◆ Exercise details ◆
Search the records for the string "data" and copy every line where it turns up.

━━━━━ Material for this exercise

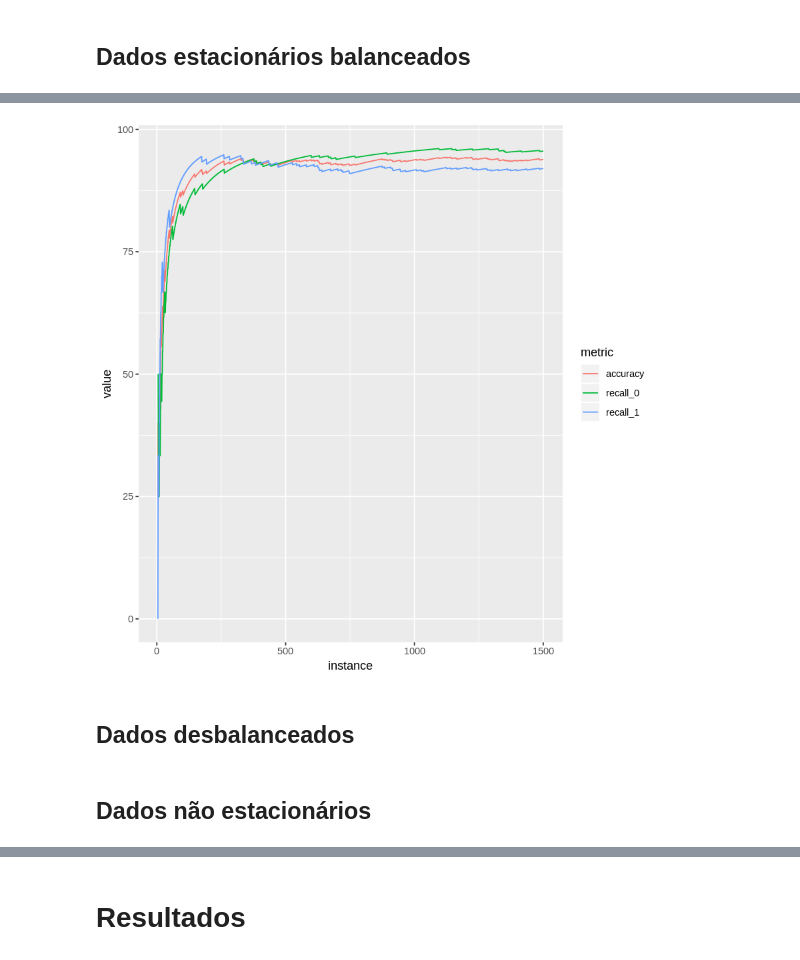
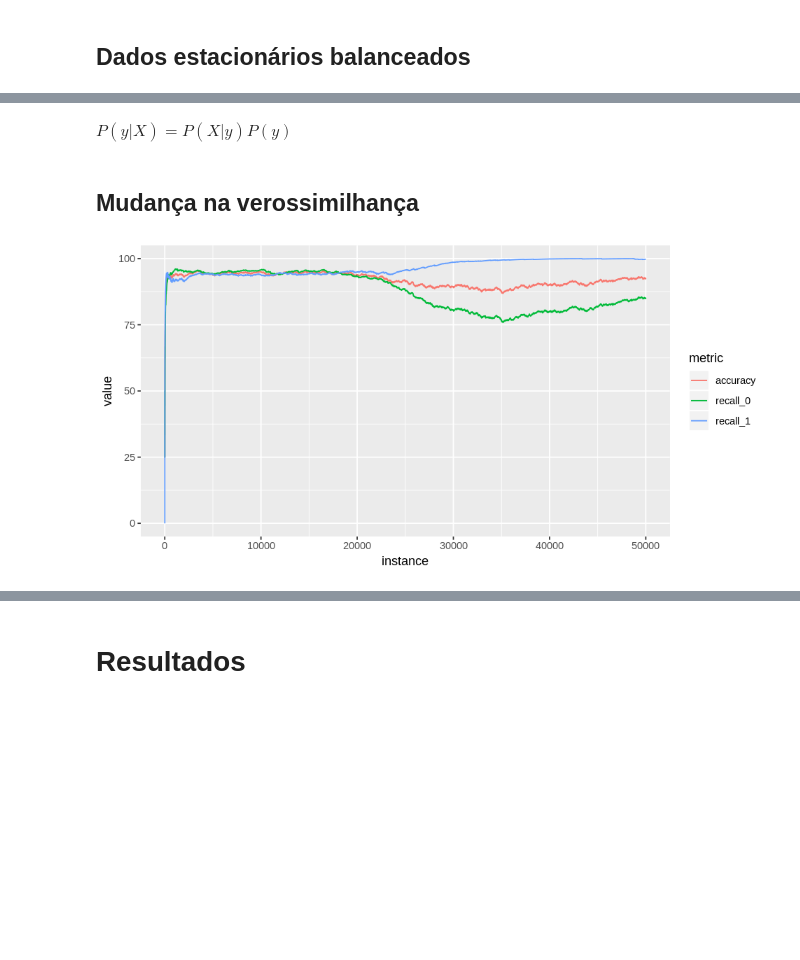
Before and after one commit to dinaldoap/moa, a Jupyter notebook: notebook/drift.ipynb, the cells around one changed output, grey strips where cells are left out. Cells and saved outputs as stored; diff of their text form; code cells hidden in the pictures; blank space fills up the shorter version.

```diff
--- a/notebook/drift.ipynb
+++ b/notebook/drift.ipynb
@@ -50,9 +27,0 @@ A data.frame: 6 × 3
-# %%
-ggplot(data = metrics, mapping = aes(x = instance, y = value, color = metric)) +
-    geom_line()
-# %% [output]
-[figure, removed]
-# %% [markdown]
-## Dados desbalanceados
-# %% [markdown]
-## Dados não estacionários
@@ -60,0 +28,8 @@ ggplot(data = metrics, mapping = aes(x = instance, y = value, color = metric)) +
+# %% [markdown]
+$P(y|X) = P(X|y)P(y)$
+# %% [markdown]
+## Mudança na verossimilhança
+# %%
+plot_metrics_evolution("../data/evaluation/naive_bayes/maximum_likelihood_drift.csv")
+# %% [output]
+[figure, added]
```
Also changed, not shown: parts of 14 cells of this notebook.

━━━━━━━━━━

◆ Solution to this task ◆
@@ -50,9 +27,0 @@ A data.frame: 6 × 3
-ggplot(data = metrics, mapping = aes(x = instance, y = value, color = metric)) +
@@ -60,0 +28,8 @@ ggplot(data = metrics, mapping = aes(x = instance, y = value, color = metric)) +
+plot_metrics_evolution("../data/evaluation/naive_bayes/maximum_likelihood_drift.csv")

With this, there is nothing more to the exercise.